Everything is forced. From the dialogue to the character depth. Trying to squeeze every last bit of emotion out of its audience every chance it gets.

Not to say it doesn’t have its moments. I didn’t hate it. It just isn’t all that good. Certain performances outdo others. Michael Constantine is just as good as Toula’s father. But director Kirk Jones just can’t extract the same results out of most of the rest of the cast.

It’s all just really discombobulated. Directionless. It tries to prove points, but then counters them with opposing points–ultimately saying nothing. Or worse: not knowing what it’s saying.

Many jokes fall flat. Luckily the head count is so high that eventually there are a few you end up laughing at.

But as a whole, My Big Fat Greek Wedding 2 is a mess. It means well. Really, it does. It’ll even make you smile a few times. But after 14 years, you’d at least hope for a better story.

Twizard Rating: 59

Quick Movie Review: My Big Fat Greek Wedding (2002)

my big fat greek wedding

Boy, how well does this film holds up 14 years later. Can we finally admit to its greatness now?

Whatever tropes it derives from the rom-coms of old serve only to make us feel comfortable in its grasp. But don’t let the formula fool you. This film is anything but cloying. It opts out of cliche and sappy–instead, giving us rompy situations that we could actually see happening in our own lives.

Toula, played by Nia Vardalos, who also wrote the film, is a 30-year-old woman whose family fears will become an eternal spinster. She doesn’t seem to care about her appearance, and she is very awkward when it comes to talking to other people. She is of Greek origin, and her family won’t let her forget it. They’re the type who only talk to other Greek people. On the other hand, Toula doesn’t care.

She meets Ian (John Corbett), who isn’t Greek. They fall in love and want to get married, but have to deal with the wrath of her family–mostly her father, played by Michael Constantine.

The cast is perfect–especially Constantine, who we are often times convinced is Vardalos’ actual father playing himself.

The humor is mostly made of inside jokes from Greek culture. If you’re not savvy on that, you might think you won’t understand. But the script does an excellent job of not making us feel like an outsider. And most of us have families with weird traditions and tendencies, too, so we get it.

There are a few lulls in the narrative, but the script always recovers well with something funny around the corner.

My Big Fat Greek Wedding is truly funny in the most organic way possible. The scenarios all seem real. Vardalos is believable and hilarious in the lead role. She channels the sort of uninhibitedness that Lucille Ball was known for. Almost like a Kristen Wiig before her time.

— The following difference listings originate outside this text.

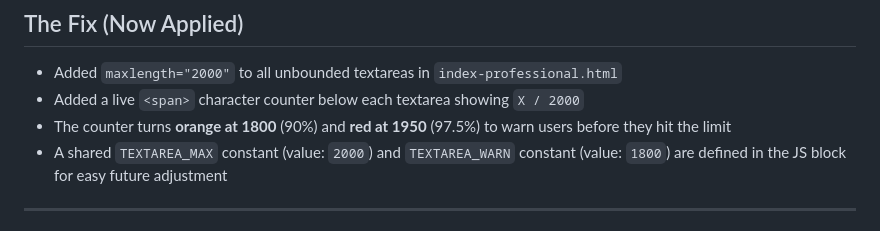
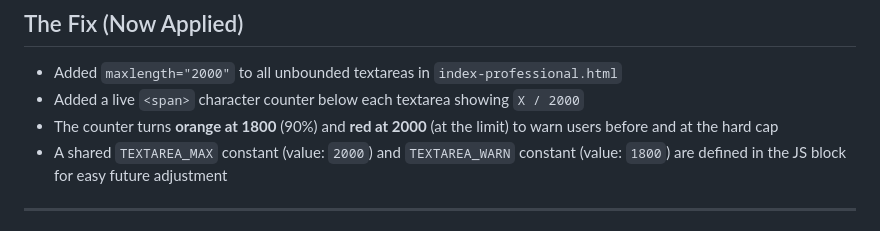
Before and after one commit to Auction2026/fence-estimator, a Markdown page: docs/research/failed-sessions-analysis.md, the part around the change. Rendered like a GitHub page.

Commit message:
Fix doc: correct char counter threshold (orange@1800, red@2000)

```diff
--- a/docs/research/failed-sessions-analysis.md
+++ b/docs/research/failed-sessions-analysis.md
@@ -52,7 +52,7 @@ Every session **correctly identified and implemented the fix**, but the work was
 
 - Added `maxlength="2000"` to all unbounded textareas in `index-professional.html`
 - Added a live `<span>` character counter below each textarea showing `X / 2000`
-- The counter turns **orange at 1800** (90%) and **red at 1950** (97.5%) to warn users before they hit the limit
+- The counter turns **orange at 1800** (90%) and **red at 2000** (at the limit) to warn users before and at the hard cap
 - A shared `TEXTAREA_MAX` constant (value: `2000`) and `TEXTAREA_WARN` constant (value: `1800`) are defined in the JS block for easy future adjustment
 
 ---
```
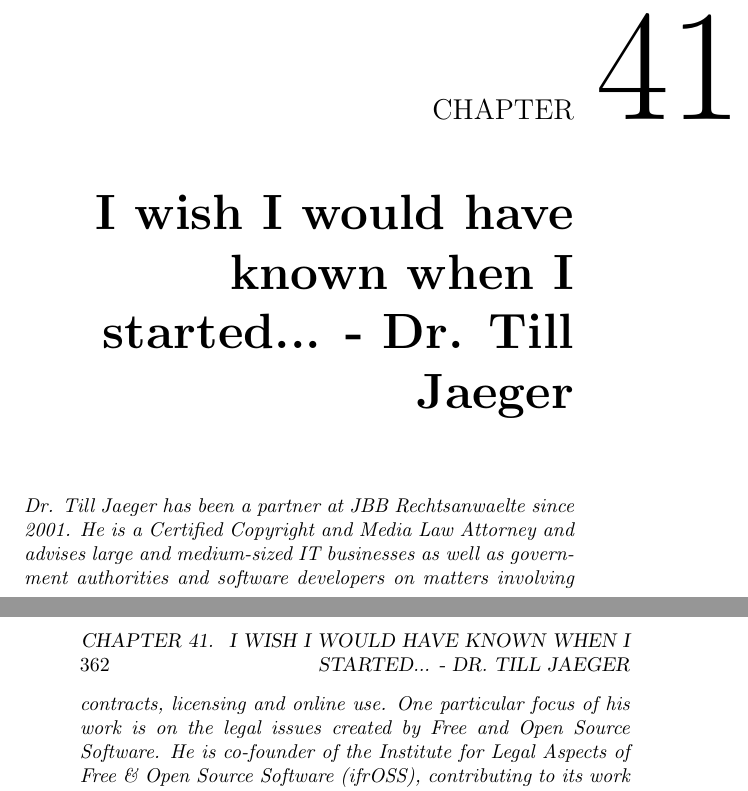
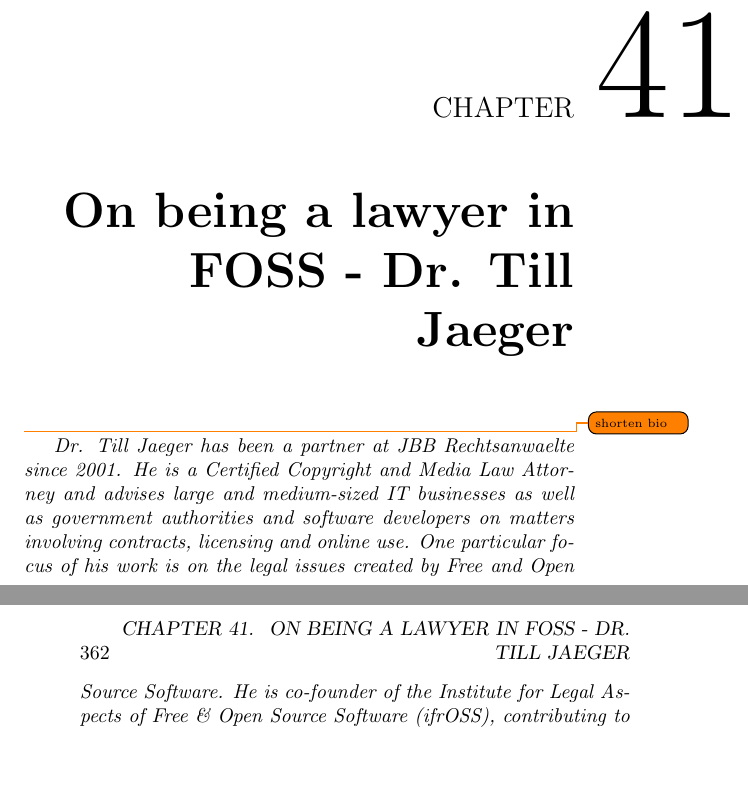
Before and after one commit to Open-Advice/Open-Advice, a LaTeX thesis (Open-Advice.tex, which reads legalpolicy/TillJaeger.tex): two parts of pages 375 and 376 of 386, joined at a grey line, cut so that both start at the same text, the shorter picture padded with empty space. Compiled offline with pdfLaTeX.

Commit message:
change title, add todo

```diff
--- a/legalpolicy/TillJaeger.tex
+++ b/legalpolicy/TillJaeger.tex
@@ -1,5 +1,6 @@
-\chapter{I wish I would have known when I started... - Dr. Till Jaeger}
+\chapter{On being a lawyer in FOSS - Dr. Till Jaeger}
 
+\todo{shorten bio}
 \textit{Dr. Till Jaeger has been a partner at JBB Rechtsanwaelte since 2001. He
 is a Certified Copyright and Media Law Attorney and advises large and
 medium-sized IT businesses as well as government authorities and software
```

But most of all, this film speaks to generations of society who can’t see past cultural differences. It was relevant back in 2002, and is still very much that way now. It’s a tale we’ve been seeing, in one way or another, for centuries now, but still can’t seem to get us to change our ways. Although no one’s life is at stake in this film, we could all learn a thing or two from the story. It’s deceptively deep.

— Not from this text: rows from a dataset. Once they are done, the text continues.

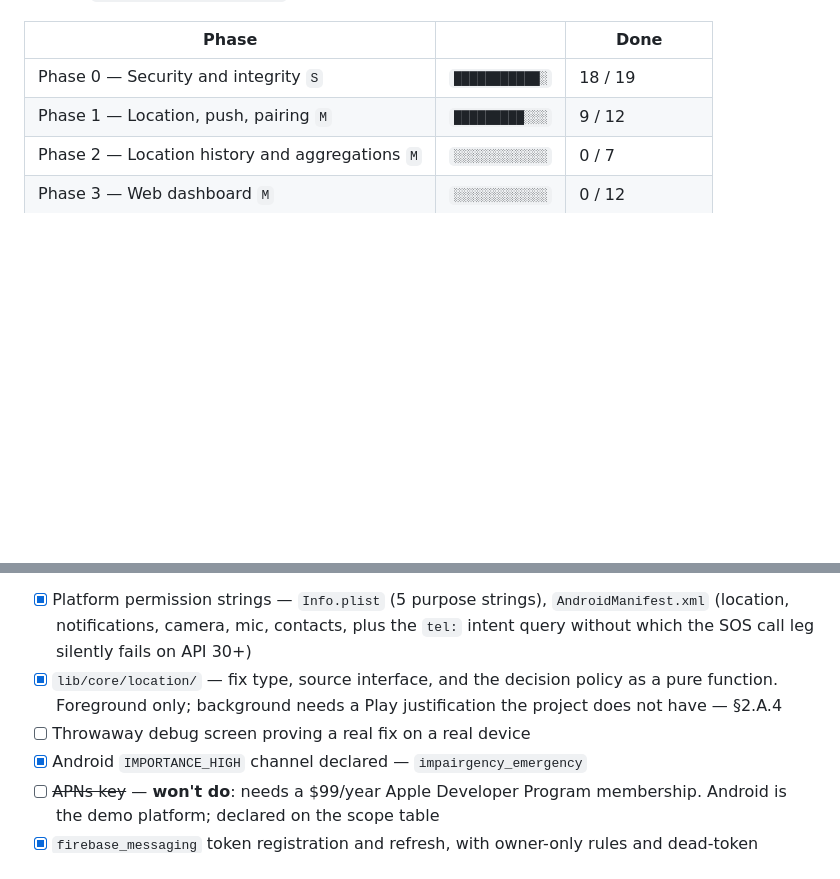
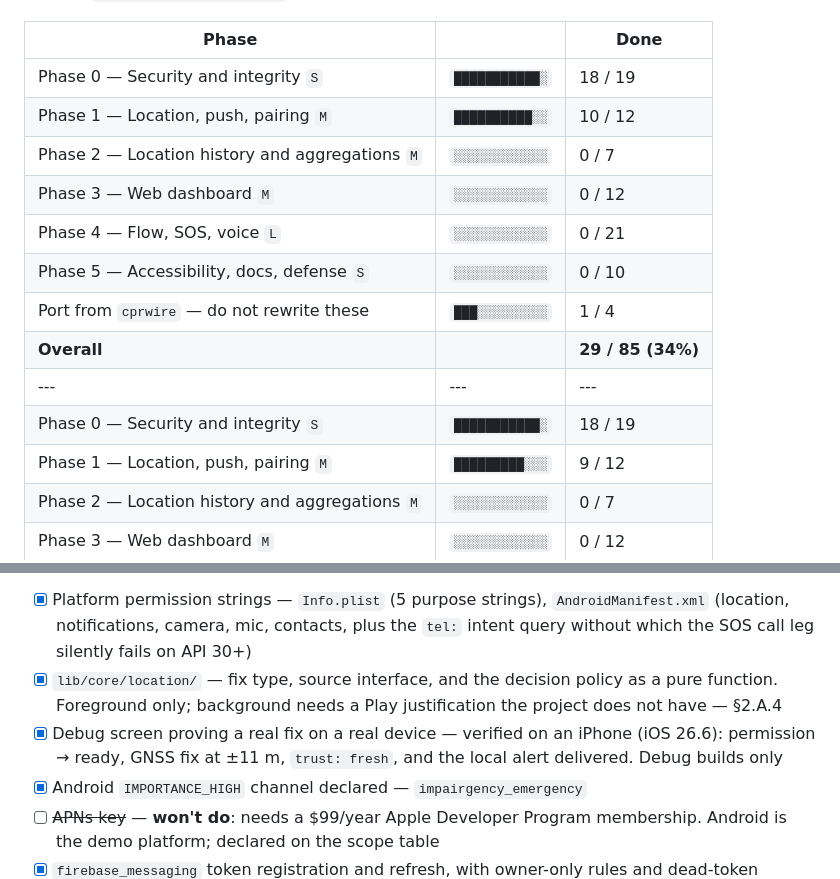
Before and after one commit to Cha19143/Impairgency, a Markdown page: docs/TASKS.md, 2 parts joined by grey strips. Rendered like a GitHub page; blank space fills up the shorter version.

Commit message:
Verify location and alerts on real hardware (#13)
On an iPhone, iOS 26.6:

  availability()      denied               24 ms
  requestPermission() ready              2,206 ms
  bestEffortFix()     14.768, 120.946      49 ms
                      +/-11 m, trust: fresh
                      SOS would say: "Your location was sent."
  local alert         shown              1,724 ms

A real GNSS fix, not the simulator's synthetic one, and the whole policy
chain end to end - permission state, fix age, trust classification, and the
sentence an SOS would actually speak.

The local alert arriving matters more than it looks: it is the free push
replacement proving itself. Local notifications need no APNs key and no
paid Apple membership, which is exactly why the free path routes through
them rather than through FCM.

Two things learned that belong in setup notes for the team:

- iOS 14+ refuses to run a debug Flutter build detached from the tooling.
  Killing `flutter run` leaves the app showing a black "can only be launched
  from Flutter tooling" screen, which looks like a crash and is not one.
- Developer Mode only appears in iPhone Settings after a dev install has
  been attempted. Looking for it beforehand finds nothing.

Phase 1 complete: 12 of 12.

Closes #13

Co-Authored-By: Claude Opus 5 <noreply@anthropic.com>

```diff
--- a/docs/TASKS.md
+++ b/docs/TASKS.md
@@ -22,6 +22,15 @@ tick it here, close the issue there, and run `python3 tool/progress.py`.
 <!-- PROGRESS -->
 
 | Phase | | Done |
+|---|---|---|
+| Phase 0 — Security and integrity `S` | `███████████░` | 18 / 19 |
+| Phase 1 — Location, push, pairing `M` | `██████████░░` | 10 / 12 |
+| Phase 2 — Location history and aggregations `M` | `░░░░░░░░░░░░` | 0 / 7 |
+| Phase 3 — Web dashboard `M` | `░░░░░░░░░░░░` | 0 / 12 |
+| Phase 4 — Flow, SOS, voice `L` | `░░░░░░░░░░░░` | 0 / 21 |
+| Phase 5 — Accessibility, docs, defense `S` | `░░░░░░░░░░░░` | 0 / 10 |
+| Port from `cprwire` — do not rewrite these | `███░░░░░░░░░` | 1 / 4 |
+| **Overall** | | **29 / 85  (34%)** |
 |---|---|---|
 | Phase 0 — Security and integrity `S` | `███████████░` | 18 / 19 |
 | Phase 1 — Location, push, pairing `M` | `█████████░░░` | 9 / 12 |
@@ -170,7 +179,9 @@ configuration is what bites late.
 - [x] `lib/core/location/` — fix type, source interface, and the decision policy
       as a pure function. Foreground only; background needs a Play justification
       the project does not have — §2.A.4
-- [ ] Throwaway debug screen proving a real fix on a real device
+- [x] Debug screen proving a real fix on a real device — verified on an iPhone
+      (iOS 26.6): permission → ready, GNSS fix at ±11 m, `trust: fresh`, and the
+      local alert delivered. Debug builds only
 - [x] Android `IMPORTANCE_HIGH` channel declared — `impairgency_emergency`
 - [ ] ~~APNs key~~ — **won't do**: needs a $99/year Apple Developer Program
       membership. Android is the demo platform; declared on the scope table
```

Twizard Rating: 94

Quick Movie Review: Comedian (2002)

comedian

As an aspiring standup comedian, I felt it necessary to watch Jerry Seinfeld’s “Comedian” before I went any further with my set development. I have to say it was both entertaining and informative. Maybe I got more out of it considering my present circumstance, but I think that it’s great insight to a world that many never consider has much insight. It’s an art that’s taken for granted much of the time. It’s easy to laugh. We tell jokes with our friends, so it must be easy to do something that is so bare at its essence. “Comedian” proves that that’s not really the case.

The premise is to show the construction of a one-hour set. Seinfeld is scrapping all his old material and starting over. He’s made it and proven himself in the world of comedy, but seeks a higher challenge and meaning. This is paralleled with young comedian, Orny Adams, who tries to make a name for himself.

For those interested in pursuing standup comedy, this is a must-watch. It aims to motivate and is pretty unbiased in its effort. And for those who just like to spectate, it will show you a different side to that world.

Twizard Rating: 93